I want to be confident in my choices and obviously, I’m not. Which is why I wrote this rambling blog post of thoughts. Anyone who knows me knows that I’m kind. I’m always giving back, offering to help in some way. I’m editing for someone for free right now. It isn’t the first time I’ve given my time away, and it won’t be last. I’m regularly interviewing new authors for my blog because I’m hoping the exposure will help. If I’m pointing a finger at someone, or giving someone the stink eye, it’s always going to be aimed at myself.

Was going wide the right choice?

I have no clue. You can see in my wide update that I haven’t gained much traction so far. And it’s hard to think about how much money I’m leaving on the table pulling my books out of KU.

The bottom line is I would never resent anyone for their success.

I’m just bumbling along like crazy trying to find mine.

I have fun writing. I enjoy trying new things to see if they will promote sales. I love blogging about it.

But that sure doesn’t pay the rent.

Let me know your thoughts!


Craig Martelle and Company give back too. They put on a wonderful 20books Vegas conference every year. You can read about it here. The conference for 2019 is sold out already, but this would be a good time to save up if you think you might want to try for 2020. To get a taste of what the speakers are like, look at this YouTube Channel of the speakers from November 2018.

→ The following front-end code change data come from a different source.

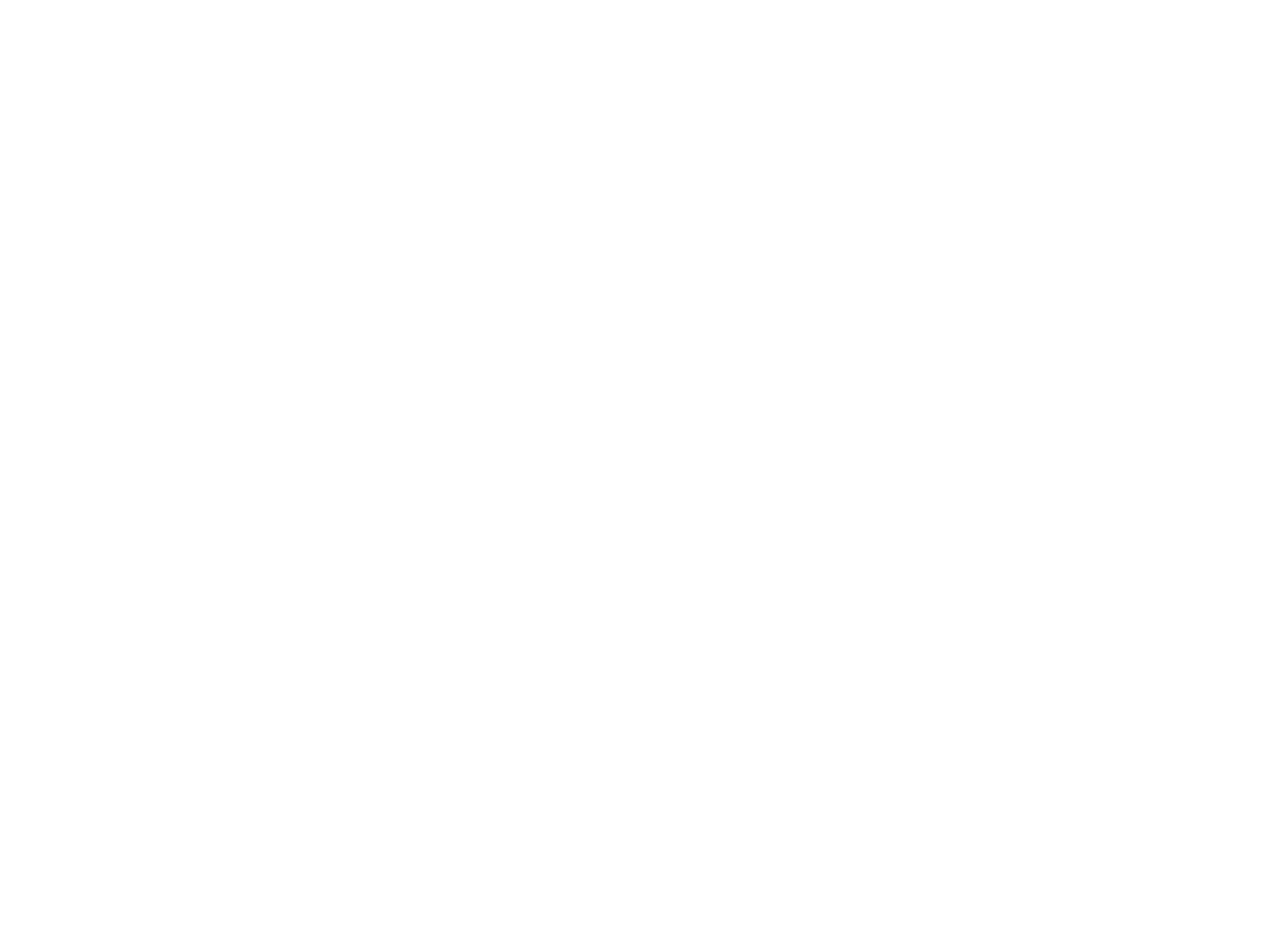
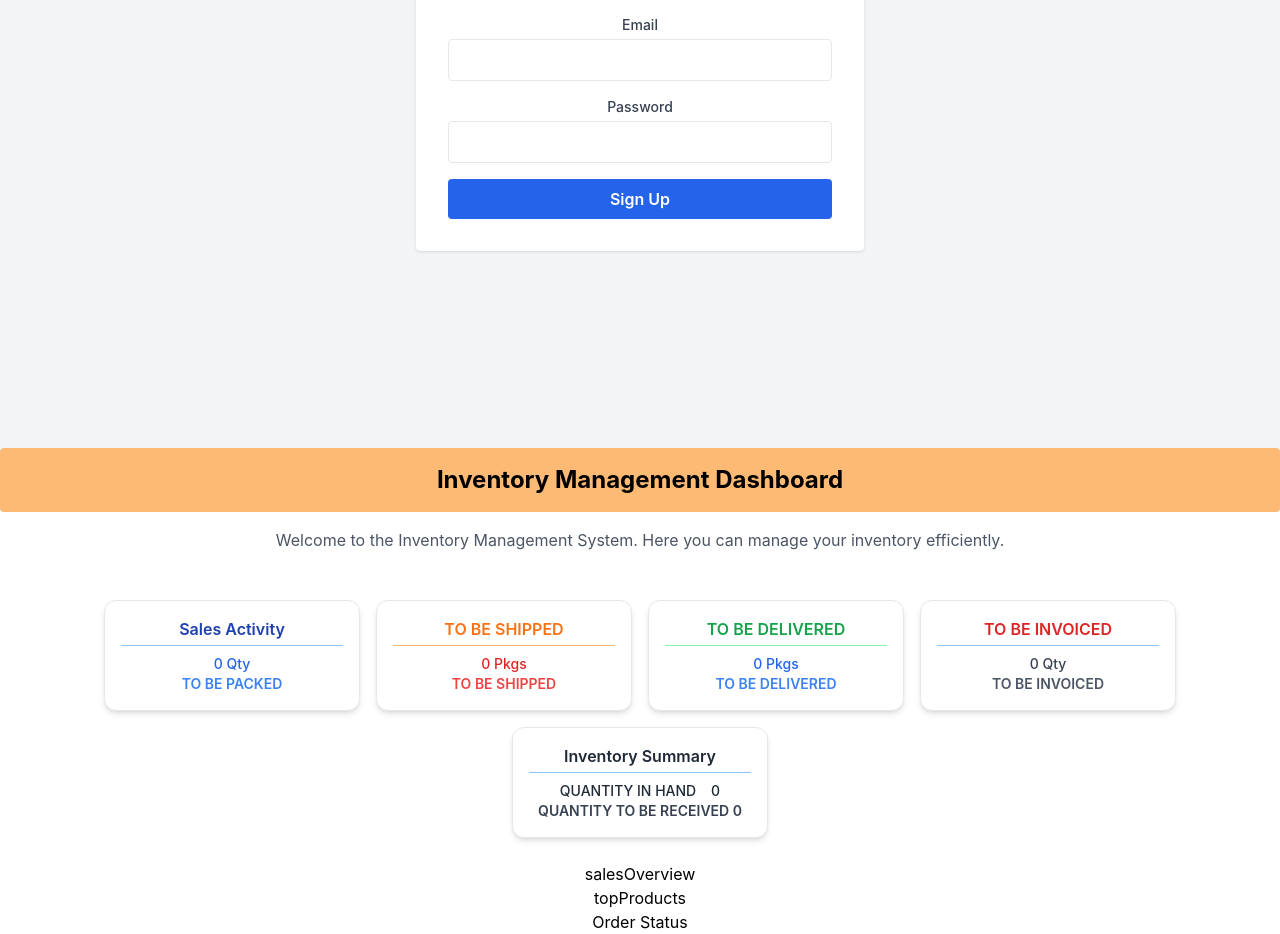
Before and after one commit to anik0103/inventory-management-system, a React (Create React App) app: page / in a window 1280 px wide. Shown: the part 774-1708 px from the top of the page. Before the commit the page ends 800 px from the top, so only its background shows below. Built offline with nearby package versions, Linux system fonts and the light colour scheme.

Commit message:
Refactor Dashboard and SummaryCards components for improved structure and styling

```diff
--- a/src/App.js
+++ b/src/App.js
@@ -5,39 +5,40 @@
 import { createBrowserRouter } from 'react-router-dom';
 
 function App() {
-  const appRouter= createBrowserRouter([
-    {
-      path:"/",
-     element:<Dashboard/>,
-     children:[
-      {
-        path:"/",
-        element:<Dashboard/>
-      },
-      {
-        path:"/My Orders",
-        element:<h1></h1>
-      },
-      {
-        path:"/Browse Products",
-        element:<h1></h1>
-      },
-      {
-        path:"/request Products",
-        element:<h1></h1>
-      },
-      {
-        path:"/Logout",
-        element:<h1></h1>
-      }
-     ]
+  // const appRouter= createBrowserRouter([
+  //   {
+  //     path:"/",
+  //    element:<Dashboard/>,
+  //    children:[
+  //     {
+  //       path:"/",
+  //       element:<Dashboard/>
+  //     },
+  //     {
+  //       path:"/My Orders",
+  //       element:<h1></h1>
+  //     },
+  //     {
+  //       path:"/Browse Products",
+  //       element:<h1></h1>
+  //     },
+  //     {
+  //       path:"/request Products",
+  //       element:<h1></h1>
+  //     },
+  //     {
+  //       path:"/Logout",
+  //       element:<h1></h1>
+  //     }
+  //    ]
 
-    }
-  ])
+  //   }
+  // ])
   return (
     <div className="App">
       <SignIn/>
-
+      <SignUp/>
+      <Dashboard/>
     </div>
   );
 }
--- a/src/Components/Dashbord/Dashboard.js
+++ b/src/Components/Dashbord/Dashboard.js
@@ -3,6 +3,7 @@
 import SalesOverview from './SalesOverview';
 import TopProducts from './TopProducts';
 import OrderStatus from './OrderStatus';
+import Sidebar from './Sidebar';
 const Dashboard = () => {
   return (
     <div className="dashboard">
@@ -12,7 +13,7 @@
       <p className="mb-6 text-gray-600">
         Welcome to the Inventory Management System. Here you can manage your inventory efficiently.
       </p>
-      <Sidebar/>
+      {/* <Sidebar/> */}
       <SummaryCards />
       <SalesOverview />
       <TopProducts />
--- a/src/Components/Dashbord/SummaryCards.js
+++ b/src/Components/Dashbord/SummaryCards.js
@@ -1,36 +1,53 @@
-import React from "react";
 
-const SummaryCards = () => {
+
+const SalesActivityCard = () => {
   return (
-    <div>
-      <div className="bg-slate-300 w-fit p-6 rounded-xl  mx-auto ml-52 ">
-        <h2 className="text-xl font-bold text-gray-800 mb-4">Dashboard Summary</h2>
+    <div className="flex flex-wrap gap-4 justify-center p-6 bg-white">
+      <div className="rounded-xl border border-gray-200 shadow-md p-4 w-64 bg-white">
+        <h2 className="font-semibold text-blue-800 border-b border-blue-300 pb-1 mb-2">
+          Sales Activity
+        </h2>
+        <p className="text-sm font-medium text-blue-600">0 Qty</p>
+        <p className="text-sm font-semibold text-blue-500">TO BE PACKED</p>
+      </div>
 
-        <div className="flex flex-col gap-4">
-          <div className="bg-slate-400 w-52 h-24 p-4 rounded-lg shadow">
-            <h3 className="text-sm font-semibold text-white">Total Product</h3>
-            <p className="text-2xl font-bold text-white">120</p>
-          </div>
+      <div className="rounded-xl border border-gray-200 shadow-md p-4 w-64 bg-white">
+        <h2 className="font-semibold text-orange-500 border-b border-orange-300 pb-1 mb-2">
+          TO BE SHIPPED
+        </h2>
+        <p className="text-sm font-medium text-red-600">0 Pkgs</p>
+        <p className="text-sm font-semibold text-red-500">TO BE SHIPPED</p>
+      </div>
 
-          <div className="bg-slate-400 w-52 h-24 p-4 rounded-lg shadow">
-            <h3 className="text-sm font-semibold text-white">Low Stock Items</h3>
-            <p className="text-2xl font-bold text-white">10</p>
-          </div>
+      <div className="rounded-xl border border-gray-200 shadow-md p-4 w-64 bg-white">
+        <h2 className="font-semibold text-green-600 border-b border-green-300 pb-1 mb-2">
+          TO BE DELIVERED
+        </h2>
+        <p className="text-sm font-medium text-blue-600">0 Pkgs</p>
+        <p className="text-sm font-semibold text-blue-500">TO BE DELIVERED</p>
+      </div>
 
-          <div className="bg-slate-400 w-52 h-24 p-4 rounded-lg shadow">
-            <h3 className="text-sm font-semibold text-white">New Orders</h3>
-            <p className="text-2xl font-bold text-white">10</p>
-          </div>
+      <div className="rounded-xl border border-gray-200 shadow-md p-4 w-64 bg-white">
+        <h2 className="font-semibold text-red-600 border-b border-blue-300 pb-1 mb-2">
+          TO BE INVOICED
+        </h2>
+        <p className="text-sm font-medium text-gray-700">0 Qty</p>
+        <p className="text-sm font-semibold text-gray-600">TO BE INVOICED</p>
+      </div>
 
-          <div className="bg-slate-400 w-52 h-24 p-4  rounded-lg shadow">
-            <h3 className="text-sm font-semibold text-white">Pending Deliveries</h3>
-            <p className="text-2xl font-bold text-white">5</p>
-            <p>Changes</p>
-          </div>
-        </div>
+      <div className="rounded-xl border border-gray-200 shadow-md p-4 w-64 bg-white">
+        <h2 className="font-semibold text-gray-800 border-b border-blue-300 pb-1 mb-2">
+          Inventory Summary
+        </h2>
+        <p className="text-sm font-medium text-gray-800">
+          QUANTITY IN HAND &nbsp;&nbsp; 0
+        </p>
+        <p className="text-sm font-semibold text-gray-700">
+          QUANTITY TO BE RECEIVED 0
+        </p>
       </div>
     </div>
   );
 };
 
-export default SummaryCards;
+export default SalesActivityCard;
```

I’m already committed to doing a different summit, though it is changing hands for the year 2020. Joanna Penn and Lindsay Buroker, two ladies I chat with on Twitter, will be speaking, and I wanted to meet them. (Other great speakers will be there too, like Mark Leslie Lefebvre.) At first I wasn’t sure if I was going to go, what with all the trouble I had networking last month, but I did have fun and learned a few things, so that has to count for something. They are already 75% sold out, so if you want to see me in Nashville of May 2020, act fast! Look here for the newly named Career Author Summit.

Thanks for reading!


Don’t Run Away: books2read.com/dont-run-away
Chasing You: books2read.com/Chasing-You
Running Scared: books2read.com/running-scared

Wherever He Goes: books2read.com/whereverhegoes1
All of Nothing: books2read.com/allofnothing1
The Years Between Us: books2read.com/the-years-between-us

Try the Tower City Romance Trilogy Today!